Start of Block
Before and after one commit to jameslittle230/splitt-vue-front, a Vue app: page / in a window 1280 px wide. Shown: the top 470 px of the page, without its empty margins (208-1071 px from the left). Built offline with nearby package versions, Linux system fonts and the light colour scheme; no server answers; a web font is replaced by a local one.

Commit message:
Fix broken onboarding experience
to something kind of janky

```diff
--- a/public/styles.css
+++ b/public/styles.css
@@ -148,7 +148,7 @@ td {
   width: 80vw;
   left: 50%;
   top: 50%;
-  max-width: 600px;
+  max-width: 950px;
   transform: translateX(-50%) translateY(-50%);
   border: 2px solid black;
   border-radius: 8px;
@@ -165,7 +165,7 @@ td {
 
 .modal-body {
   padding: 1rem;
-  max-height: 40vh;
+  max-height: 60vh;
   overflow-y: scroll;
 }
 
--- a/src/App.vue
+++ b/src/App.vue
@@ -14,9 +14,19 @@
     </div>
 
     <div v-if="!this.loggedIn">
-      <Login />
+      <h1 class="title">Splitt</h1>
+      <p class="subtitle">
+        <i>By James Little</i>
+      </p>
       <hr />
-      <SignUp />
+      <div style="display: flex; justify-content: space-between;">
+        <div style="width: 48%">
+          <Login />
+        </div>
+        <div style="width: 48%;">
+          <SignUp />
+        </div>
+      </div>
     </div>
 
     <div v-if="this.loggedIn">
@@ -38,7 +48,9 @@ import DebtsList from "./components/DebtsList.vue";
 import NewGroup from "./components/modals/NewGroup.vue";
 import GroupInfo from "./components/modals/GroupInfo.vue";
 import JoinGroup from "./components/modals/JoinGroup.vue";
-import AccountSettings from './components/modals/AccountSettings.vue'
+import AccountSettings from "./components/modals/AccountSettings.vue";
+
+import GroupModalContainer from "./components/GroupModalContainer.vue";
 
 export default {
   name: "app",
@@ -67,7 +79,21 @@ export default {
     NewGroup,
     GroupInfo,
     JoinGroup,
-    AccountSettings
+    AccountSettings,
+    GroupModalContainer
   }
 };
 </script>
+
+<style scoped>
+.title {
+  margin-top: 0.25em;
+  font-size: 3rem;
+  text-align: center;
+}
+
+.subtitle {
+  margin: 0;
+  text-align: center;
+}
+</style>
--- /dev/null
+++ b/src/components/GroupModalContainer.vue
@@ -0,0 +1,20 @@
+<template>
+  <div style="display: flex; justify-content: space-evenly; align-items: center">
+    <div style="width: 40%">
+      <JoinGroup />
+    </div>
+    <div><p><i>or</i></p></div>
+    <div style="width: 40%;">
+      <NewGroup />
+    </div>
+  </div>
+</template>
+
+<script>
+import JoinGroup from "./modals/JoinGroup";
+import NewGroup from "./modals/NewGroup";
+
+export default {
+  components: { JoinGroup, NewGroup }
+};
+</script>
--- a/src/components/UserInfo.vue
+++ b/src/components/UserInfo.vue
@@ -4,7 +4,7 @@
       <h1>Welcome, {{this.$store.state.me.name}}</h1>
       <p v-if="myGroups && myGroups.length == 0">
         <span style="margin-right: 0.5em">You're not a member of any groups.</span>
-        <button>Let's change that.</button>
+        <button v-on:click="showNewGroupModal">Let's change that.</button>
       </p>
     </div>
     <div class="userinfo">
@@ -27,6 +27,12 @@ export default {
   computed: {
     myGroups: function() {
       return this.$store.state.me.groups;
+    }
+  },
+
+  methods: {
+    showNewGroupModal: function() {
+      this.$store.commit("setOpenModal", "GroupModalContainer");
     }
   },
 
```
End of Block
» Your instructions: Extract every record. Keep wording exact.

» Exercise answer:
Before and after one commit to jameslittle230/splitt-vue-front, a Vue app: page / in a window 1280 px wide. Shown: the top 470 px of the page, without its empty margins (208-1071 px from the left). Built offline with nearby package versions, Linux system fonts and the light colour scheme; no server answers; a web font is replaced by a local one.

Commit message:
Fix broken onboarding experience
to something kind of janky

```diff
--- a/public/styles.css
+++ b/public/styles.css
@@ -148,7 +148,7 @@ td {
   width: 80vw;
   left: 50%;
   top: 50%;
-  max-width: 600px;
+  max-width: 950px;
   transform: translateX(-50%) translateY(-50%);
   border: 2px solid black;
   border-radius: 8px;
@@ -165,7 +165,7 @@ td {
 
 .modal-body {
   padding: 1rem;
-  max-height: 40vh;
+  max-height: 60vh;
   overflow-y: scroll;
 }
 
--- a/src/App.vue
+++ b/src/App.vue
@@ -14,9 +14,19 @@
     </div>
 
     <div v-if="!this.loggedIn">
-      <Login />
+      <h1 class="title">Splitt</h1>
+      <p class="subtitle">
+        <i>By James Little</i>
+      </p>
       <hr />
-      <SignUp />
+      <div style="display: flex; justify-content: space-between;">
+        <div style="width: 48%">
+          <Login />
+        </div>
+        <div style="width: 48%;">
+          <SignUp />
+        </div>
+      </div>
     </div>
 
     <div v-if="this.loggedIn">
@@ -38,7 +48,9 @@ import DebtsList from "./components/DebtsList.vue";
 import NewGroup from "./components/modals/NewGroup.vue";
 import GroupInfo from "./components/modals/GroupInfo.vue";
 import JoinGroup from "./components/modals/JoinGroup.vue";
-import AccountSettings from './components/modals/AccountSettings.vue'
+import AccountSettings from "./components/modals/AccountSettings.vue";
+
+import GroupModalContainer from "./components/GroupModalContainer.vue";
 
 export default {
   name: "app",
@@ -67,7 +79,21 @@ export default {
     NewGroup,
     GroupInfo,
     JoinGroup,
-    AccountSettings
+    AccountSettings,
+    GroupModalContainer
   }
 };
 </script>
+
+<style scoped>
+.title {
+  margin-top: 0.25em;
+  font-size: 3rem;
+  text-align: center;
+}
+
+.subtitle {
+  margin: 0;
+  text-align: center;
+}
+</style>
--- /dev/null
+++ b/src/components/GroupModalContainer.vue
@@ -0,0 +1,20 @@
+<template>
+  <div style="display: flex; justify-content: space-evenly; align-items: center">
+    <div style="width: 40%">
+      <JoinGroup />
+    </div>
+    <div><p><i>or</i></p></div>
+    <div style="width: 40%;">
+      <NewGroup />
+    </div>
+  </div>
+</template>
+
+<script>
+import JoinGroup from "./modals/JoinGroup";
+import NewGroup from "./modals/NewGroup";
+
+export default {
+  components: { JoinGroup, NewGroup }
+};
+</script>
--- a/src/components/UserInfo.vue
+++ b/src/components/UserInfo.vue
@@ -4,7 +4,7 @@
       <h1>Welcome, {{this.$store.state.me.name}}</h1>
       <p v-if="myGroups && myGroups.length == 0">
         <span style="margin-right: 0.5em">You're not a member of any groups.</span>
-        <button>Let's change that.</button>
+        <button v-on:click="showNewGroupModal">Let's change that.</button>
       </p>
     </div>
     <div class="userinfo">
@@ -27,6 +27,12 @@ export default {
   computed: {
     myGroups: function() {
       return this.$store.state.me.groups;
+    }
+  },
+
+  methods: {
+    showNewGroupModal: function() {
+      this.$store.commit("setOpenModal", "GroupModalContainer");
     }
   },
 
```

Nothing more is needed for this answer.